(Extracted data entries)
[Start of section]

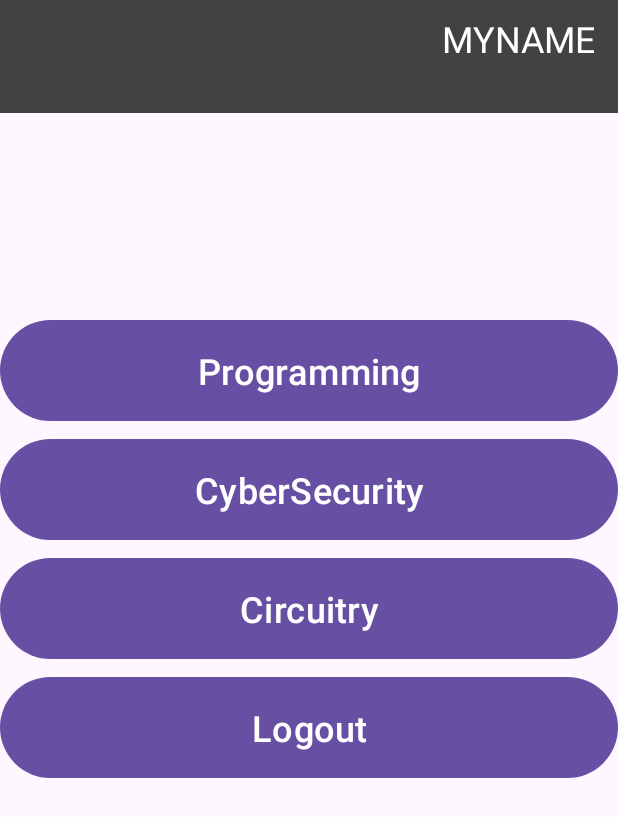
After one commit to dorta-csumb/CyberSurvivalJava, an Android app: the LandingPage screen opened directly, with no data from a screen before it, on a phone screen of 412 x 824 dp. The commit adds this screen. Shown: the top 817 px of the screen. Run offline under Robolectric (Android 15) with nearby library versions, the phone set to English and light mode, and no system bars; our stand-ins replace Room's generated code.

Commit message:
Created landing page for logged in users

```diff
--- a/app/src/main/AndroidManifest.xml
+++ b/app/src/main/AndroidManifest.xml
@@ -11,6 +11,9 @@
         android:roundIcon="@mipmap/ic_launcher_round"
         android:supportsRtl="true"
         android:theme="@style/Theme.CyberSurvivalJava">
+        <activity
+            android:name=".LandingPage"
+            android:exported="false" />
         <activity
             android:name=".LoginActivity"
             android:exported="false" />
--- /dev/null
+++ b/app/src/main/java/com/example/cybersurvivaljava/LandingPage.java
@@ -0,0 +1,74 @@
+package com.example.cybersurvivaljava;
+
+import android.content.Context;
+import android.content.Intent;
+import android.content.SharedPreferences;
+import android.os.Bundle;
+import android.view.View;
+
+import androidx.activity.EdgeToEdge;
+import androidx.annotation.NonNull;
+import androidx.appcompat.app.AppCompatActivity;
+import androidx.core.graphics.Insets;
+import androidx.core.view.ViewCompat;
+import androidx.core.view.WindowInsetsCompat;
+
+import com.example.cybersurvivaljava.database.CyberSurvivalRepository;
+import com.example.cybersurvivaljava.databinding.ActivityLandingPageBinding;
+
+public class LandingPage extends AppCompatActivity {
+
+    private static final String LANDING_PAGE_USER_ID = "com.example.cybersurvivaljava.LANDING_PAGE_USER_ID";
+    private final String SAVED_INSTANCE_STATE_USERID_KEY = "com.example.cybersurvivaljava.SAVED_INSTANCE_STATE_USERID_KEY";
+    private static final int LOGGED_OUT = -1;
+
+    private ActivityLandingPageBinding binding;
+    private CyberSurvivalRepository repository;
+
+    private int loggedInUserId = -1;
+
+    @Override
+    protected void onCreate(Bundle savedInstanceState) {
+        super.onCreate(savedInstanceState);
+        binding = ActivityLandingPageBinding.inflate(getLayoutInflater());
+        setContentView(binding.getRoot());
+
+        repository = CyberSurvivalRepository.getRepository(getApplication());
+
+        loggedInUserId = getIntent().getIntExtra(LANDING_PAGE_USER_ID, LOGGED_OUT);
+
+        repository.getUserById(loggedInUserId).observe(this, user -> {
+            if (user != null) {
+                binding.landingNameTextView.setText(user.getUsername());
+            }
+        });
+
+        binding.logoutButton.setOnClickListener(new View.OnClickListener() {
+            @Override
+            public void onClick(View v) {
+
+            }
+        });
+    }
+
+    static Intent landingPageIntentFactory(Context context, int userId) {
+        Intent intent = new Intent(context, LandingPage.class);
+        intent.putExtra(LANDING_PAGE_USER_ID, userId);
+        return intent;
+    }
+
+    @Override
+    protected void onSaveInstanceState(@NonNull Bundle outState) {
+        super.onSaveInstanceState(outState);
+        outState.putInt(SAVED_INSTANCE_STATE_USERID_KEY, loggedInUserId);
+        updateSharedPreference();
+    }
+
+    private void updateSharedPreference() {
+        SharedPreferences sharedPreferences = getApplicationContext().getSharedPreferences(getString(R.string.preference_file_key),
+                                                                        Context.MODE_PRIVATE);
+        SharedPreferences.Editor sharedPrefEditor = sharedPreferences.edit();
+        sharedPrefEditor.putInt(getString(R.string.preference_userId_key), loggedInUserId);
+        sharedPrefEditor.apply();
+    }
+}
--- a/app/src/main/java/com/example/cybersurvivaljava/LoginActivity.java
+++ b/app/src/main/java/com/example/cybersurvivaljava/LoginActivity.java
@@ -49,7 +49,7 @@ public class LoginActivity extends AppCompatActivity {
             if (user != null) {
                 String password = binding.passwordLoginEditText.getText().toString();
                 if (password.equals(user.getPassword())) {
-//                    startActivity();
+                    startActivity(LandingPage.landingPageIntentFactory(getApplicationContext(), user.getUserId()));
                     toastMaker("Login successful");
                 } else {
                     toastMaker("Incorrect password");
--- /dev/null
+++ b/app/src/main/res/layout/activity_landing_page.xml
@@ -0,0 +1,85 @@
+<?xml version="1.0" encoding="utf-8"?>
+<androidx.constraintlayout.widget.ConstraintLayout xmlns:android="http://schemas.android.com/apk/res/android"
+    xmlns:app="http://schemas.android.com/apk/res-auto"
+    xmlns:tools="http://schemas.android.com/tools"
+    android:id="@+id/main"
+    android:layout_width="match_parent"
+    android:layout_height="match_parent"
+    tools:context=".LandingPage">
+
+    <TextView
+        android:id="@+id/landingTopBar"
+        android:layout_width="match_parent"
+        android:layout_height="75dp"
+        android:background="@color/cardview_dark_background" />
+
+    <TextView
+        android:id="@+id/landingNameTextView"
+        android:layout_width="match_parent"
+        android:layout_height="50dp"
+        android:layout_margin="16dp"
+        android:gravity="end"
+        android:text="MYNAME"
+        android:textColor="@color/white"
+        android:textSize="24sp"
+        app:layout_constraintBottom_toBottomOf="@id/landingTopBar"
+        app:layout_constraintEnd_toEndOf="parent"
+        app:layout_constraintStart_toStartOf="parent" />
+
+    <Button
+        android:id="@+id/programmingButton"
+        android:layout_width="match_parent"
+        android:layout_height="75dp"
+        android:layout_marginTop="150dp"
+        android:text="Programming"
+        android:textSize="24sp"
+        app:layout_constraintEnd_toEndOf="parent"
+        app:layout_constraintStart_toStartOf="parent"
+        app:layout_constraintTop_toBottomOf="@id/landingNameTextView" />
+
+    <Button
+        android:id="@+id/cybersecurityButton"
+        android:layout_width="match_parent"
+        android:layout_height="75dp"
+        android:layout_marginTop="4dp"
+        android:text="CyberSecurity"
+        android:textSize="24sp"
+        app:layout_constraintEnd_toEndOf="parent"
+        app:layout_constraintStart_toStartOf="parent"
+        app:layout_constraintTop_toBottomOf="@id/programmingButton" />
+
+    <Button
+        android:id="@+id/circuitryButton"
+        android:layout_width="match_parent"
+        android:layout_height="75dp"
+        android:layout_marginTop="4dp"
+        android:text="Circuitry"
+        android:textSize="24sp"
+        app:layout_constraintEnd_toEndOf="parent"
+        app:layout_constraintStart_toStartOf="parent"
+        app:layout_constraintTop_toBottomOf="@id/cybersecurityButton" />
+
+    <Button
+        android:id="@+id/logoutButton"
+        android:layout_width="match_parent"
+        android:layout_height="75dp"
+        android:layout_marginTop="4dp"
+        android:text="Logout"
+        android:textSize="24sp"
+        app:layout_constraintEnd_toEndOf="parent"
+        app:layout_constraintStart_toStartOf="parent"
+        app:layout_constraintTop_toBottomOf="@id/circuitryButton" />
+
+    <Button
+        android:id="@+id/adminButton"
+        android:layout_width="match_parent"
+        android:layout_height="75dp"
+        android:layout_marginTop="4dp"
+        android:text="Admin Panel"
+        android:textSize="24sp"
+        android:visibility="invisible"
+        app:layout_constraintEnd_toEndOf="parent"
+        app:layout_constraintStart_toStartOf="parent"
+        app:layout_constraintTop_toBottomOf="@id/logoutButton" />
+
+</androidx.constraintlayout.widget.ConstraintLayout>
--- a/app/src/main/res/values/strings.xml
+++ b/app/src/main/res/values/strings.xml
@@ -1,4 +1,6 @@
 <resources>
     <string name="app_name">CyberSurvivalJava</string>
     <string name="loginWelcome">Welcome to CyberSurvival. Please Sign in or Create New Account</string>
+    <string name="preference_file_key">jesuslopezPreferenceFileNameCyberSurvival</string>
+    <string name="preference_userId_key">jesuslopezPreferenceUserIdKeyCyberSurvival</string>
 </resources>
```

[End of section]

## WORK INSTRUCTION
Filter on the word "main": copy each matching line from the entries above.

## RESPONSE BELOW
--- a/app/src/main/AndroidManifest.xml
+++ b/app/src/main/AndroidManifest.xml
+++ b/app/src/main/java/com/example/cybersurvivaljava/LandingPage.java
--- a/app/src/main/java/com/example/cybersurvivaljava/LoginActivity.java
+++ b/app/src/main/java/com/example/cybersurvivaljava/LoginActivity.java
+++ b/app/src/main/res/layout/activity_landing_page.xml
+    android:id="@+id/main"
--- a/app/src/main/res/values/strings.xml
+++ b/app/src/main/res/values/strings.xml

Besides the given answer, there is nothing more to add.